Before MacQuarrie gives any advice about lighting, she asks about room sizes and ceiling heights to determine the appropriate size and height of fixtures. She asks about the colours on walls and floors because darker shades of paint and wood finishes absorb more light. As well, she asks about the tasks performed in each room, and even the ages of those performing those tasks. "Older people tend to require more light," MacQuarrie says. All of this information helps her determine how much light is required and where it is best positioned.
According to MacQuarrie, a good lighting plan includes four different layers: the ambient or general lighting that replaces natural daylight and lets you see around the room; task lighting to illuminate such activities as reading, sewing, cooking and walking; accent lighting to highlight architectural details and prized possessions like collectibles and artwork; and decorative lighting, in which the room's light fixtures are part of the decor.
Fortunately, sometimes "one fixture can do it all," says MacQuarrie.

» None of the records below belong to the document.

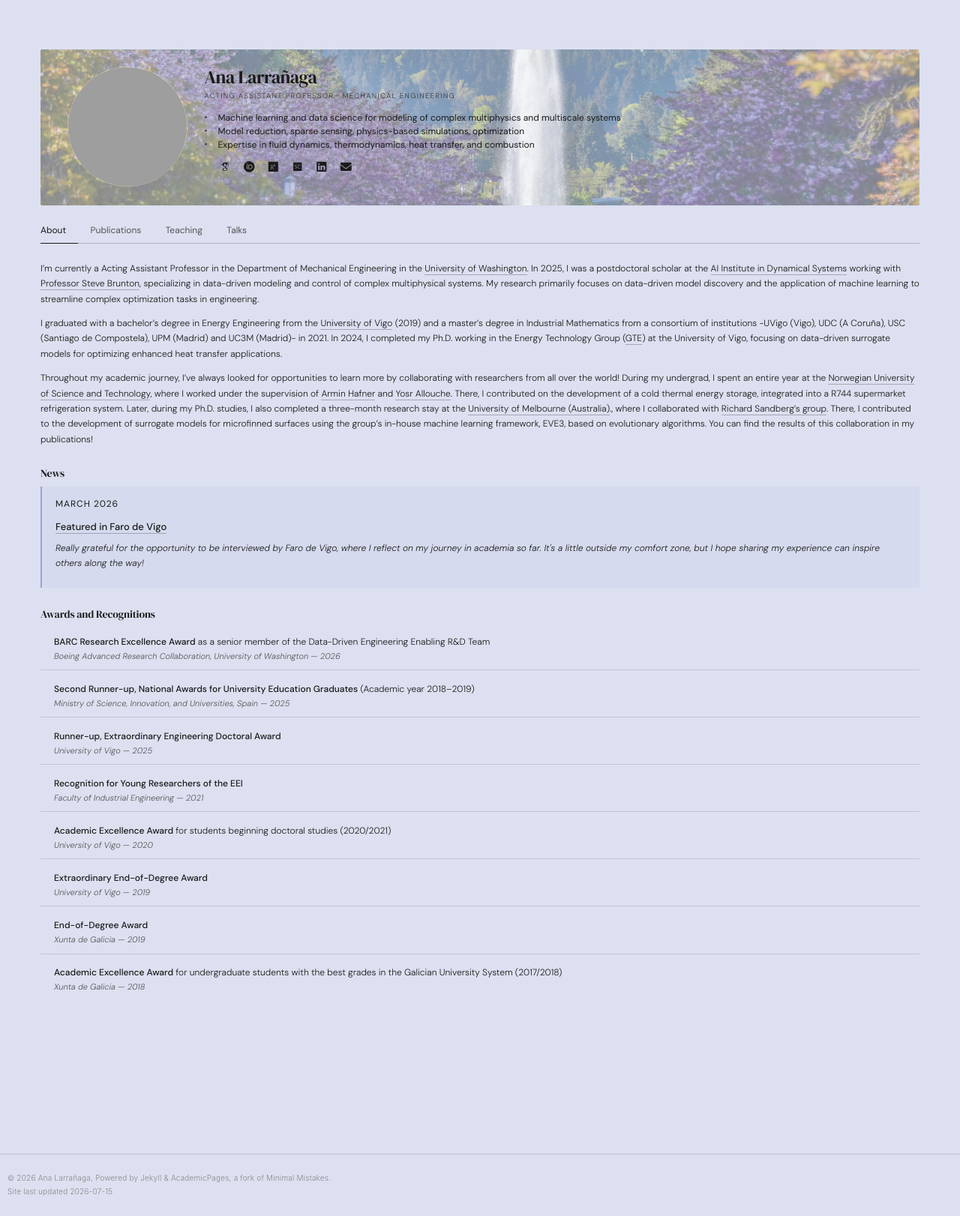
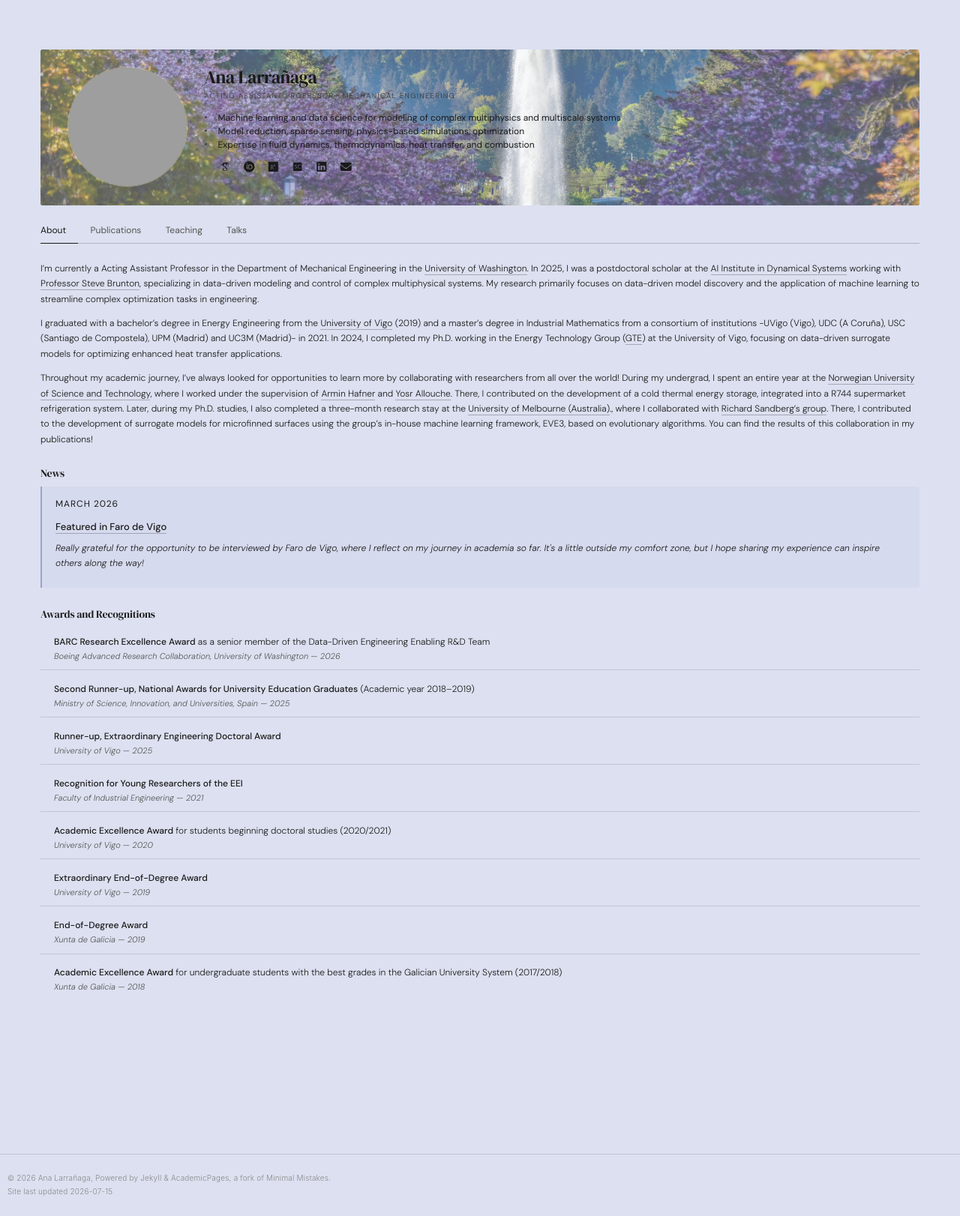
Before and after one commit to alarran/alarran.github.io, a Jekyll site: the page built from _pages/about.md, in a window 1280 px wide. Shown: the whole page at 75% size. Built offline with Jekyll 4.4.1, drawn with Linux system fonts in a browser that asks for light colours; some web fonts are replaced; a script that is not in the unit is left out.

Commit message:
More transparent background

```diff
--- a/_sass/_academic-pages-custom.scss
+++ b/_sass/_academic-pages-custom.scss
@@ -343,7 +343,7 @@ a:hover {
   content: '';
   position: absolute;
   inset: 0;
-  background: rgba(235, 237, 248, 0.55);
+  background: rgba(235, 237, 248, 0.35);
 }
 
 .profile-hero__inner {
```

In the Morrison kitchen, track lights provide ambient, task and accent lighting.
The term "track lighting" describes either spotlight or floodlight heads that attach to a track. Track heads can provide directional lighting or they can flood an area of the wall or floor. Look for flexible heads that swivel or rotate to allow a more precise aim. Go for a decorative effect by mounting a black track on a white ceiling or make the track disappear by matching the colour of the track with the colour of your ceiling.

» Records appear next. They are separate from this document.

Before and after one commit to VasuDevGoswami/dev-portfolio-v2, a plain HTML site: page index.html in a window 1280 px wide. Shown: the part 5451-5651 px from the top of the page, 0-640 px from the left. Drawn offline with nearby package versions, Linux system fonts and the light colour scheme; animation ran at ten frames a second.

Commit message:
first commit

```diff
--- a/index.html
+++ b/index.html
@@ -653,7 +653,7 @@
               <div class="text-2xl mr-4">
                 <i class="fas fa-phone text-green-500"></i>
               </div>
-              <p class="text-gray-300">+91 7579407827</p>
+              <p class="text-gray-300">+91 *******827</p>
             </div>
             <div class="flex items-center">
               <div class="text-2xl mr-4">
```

The Morrisons chose a black track with black bell-shaped heads for their kitchen. One length of track is concealed behind a beam. Another is mounted on the wall behind the sink to complement the nine-light, black, wrought iron chandelier above the island.
Chandeliers belong to a lighting group classified as pendants. These lights hang suspended from the ceiling, providing illumination for dining tables, night tables, counters and work areas. Styles range from traditional to contemporary, mixing materials like colourful glass, wrought iron and stainless steel.

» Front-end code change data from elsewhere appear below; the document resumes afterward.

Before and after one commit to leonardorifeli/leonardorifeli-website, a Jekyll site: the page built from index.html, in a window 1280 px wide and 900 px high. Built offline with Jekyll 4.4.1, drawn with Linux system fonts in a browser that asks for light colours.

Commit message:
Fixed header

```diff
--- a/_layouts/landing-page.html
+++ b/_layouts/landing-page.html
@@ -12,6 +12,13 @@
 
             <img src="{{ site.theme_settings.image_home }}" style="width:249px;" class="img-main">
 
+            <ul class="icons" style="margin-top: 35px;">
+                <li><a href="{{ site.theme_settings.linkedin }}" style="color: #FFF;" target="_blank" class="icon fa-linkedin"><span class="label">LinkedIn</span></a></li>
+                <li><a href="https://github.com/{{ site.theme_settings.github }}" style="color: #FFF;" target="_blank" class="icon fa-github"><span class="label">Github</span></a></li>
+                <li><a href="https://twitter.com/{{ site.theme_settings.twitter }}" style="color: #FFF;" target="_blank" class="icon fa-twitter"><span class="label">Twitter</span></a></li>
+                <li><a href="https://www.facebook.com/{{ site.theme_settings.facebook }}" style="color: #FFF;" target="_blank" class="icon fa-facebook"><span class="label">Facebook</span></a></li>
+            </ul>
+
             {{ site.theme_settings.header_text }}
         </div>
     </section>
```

For multiple layers of lighting, consider recessed fixtures like pot lights, especially the ones that swivel. "Recessed lighting is ideal for task and accent lighting," says MacQuarrie. She positioned the pot lights in the Morrison's great room by working with a room plan that showed where specific pieces of furniture would sit. As a result, some of the lights are strategically located to provide task light for reading; others are positioned to accent the family's artwork.
However, MacQuarrie cautions against positioning recessed lights directly over seating areas. Not only is it uncomfortable to sit directly under a recessed light, but they can cast an unflattering light on the people sitting under them.
Adding dimmer switches to existing fixtures is a quick and inexpensive way to create more flattering layers of light. MacQuarrie recommends dimmers for any area where her clients need one level of light for tasks and another for ambiance. Her only reservation is that a dimmable compact fluorescent light creates a low hum when dimmed. "Some people don't notice but others do," she says.
Whether you are building, renovating or simply redecorating, lighting allows you to influence the way a room is perceived. There are lights to make a room look larger, and lights to make the same room look smaller. And, at the end of the day, there are lights to prevent you from tripping over the dog.